Brief: Your response should contain every line from the data below that holds the string "class".

User interface change data
--*--
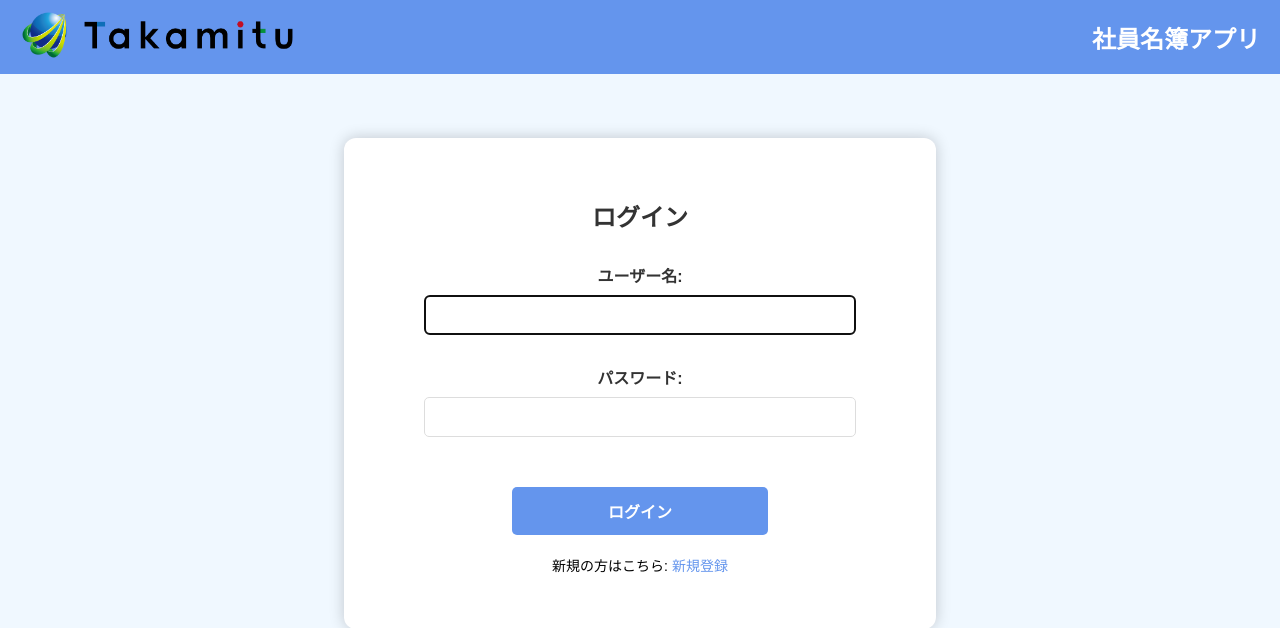
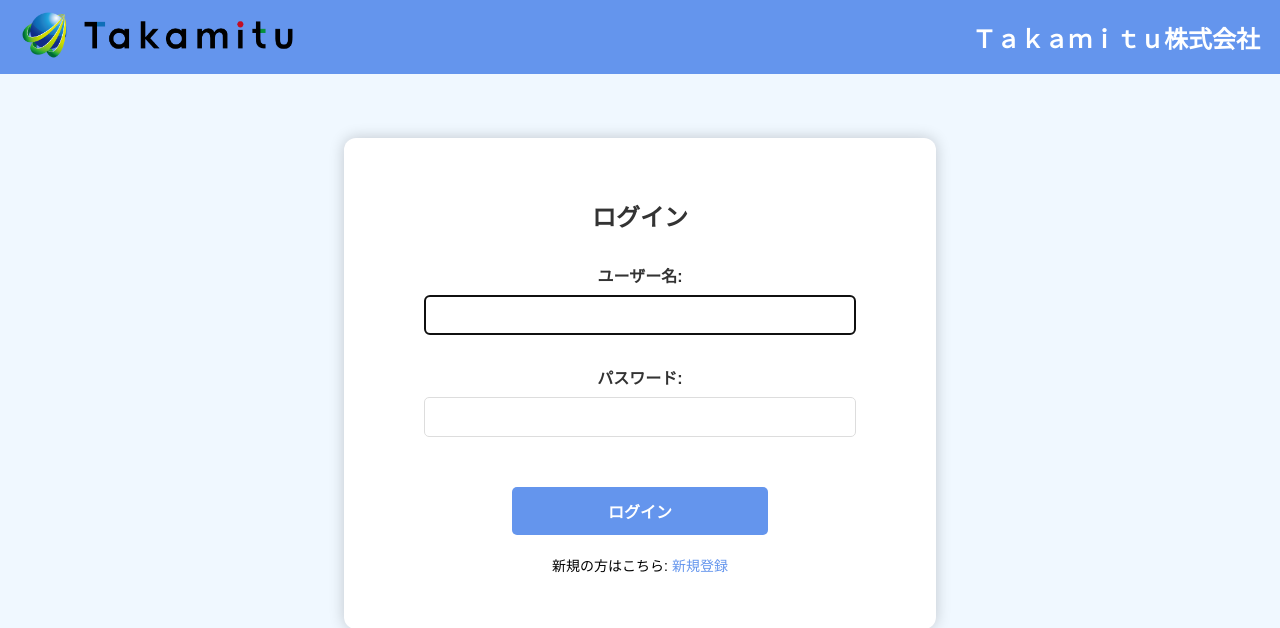
Before and after one commit to c-kurata/Takamitu, a Django app: page /meibo/login/ in a window 1280 px wide. Shown: the top 628 px of the page. Run offline with Django 5.2, Linux system fonts and the light colour scheme.

Commit message:
ログイン画面を社名に変更

```diff
--- a/Meibo/templates/registration/login.html
+++ b/Meibo/templates/registration/login.html
@@ -4,7 +4,7 @@
     {% load static %}
     <meta charset="UTF-8">
     <meta name="viewport" content="width=device-width, initial-scale=1.0">
-    <title>ログイン - 社員名簿アプリ</title>
+    <title>ログイン - Ｔａｋａｍｉｔｕ株式会社</title>
     <style>
         body {
             font-family: Arial, sans-serif;
@@ -94,7 +94,7 @@
         <div class="logo">
             <img src="{% static 'images/Takamitu-logo.png' %}" alt="ロゴ">
         </div>
-        <div class="title">社員名簿アプリ</div>
+        <div class="title">Ｔａｋａｍｉｔｕ株式会社</div>
     </div>
 
     <!-- メインコンテンツ -->
```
--*--
Written response:
         <div class="logo">
-        <div class="title">社員名簿アプリ</div>
+        <div class="title">Ｔａｋａｍｉｔｕ株式会社</div>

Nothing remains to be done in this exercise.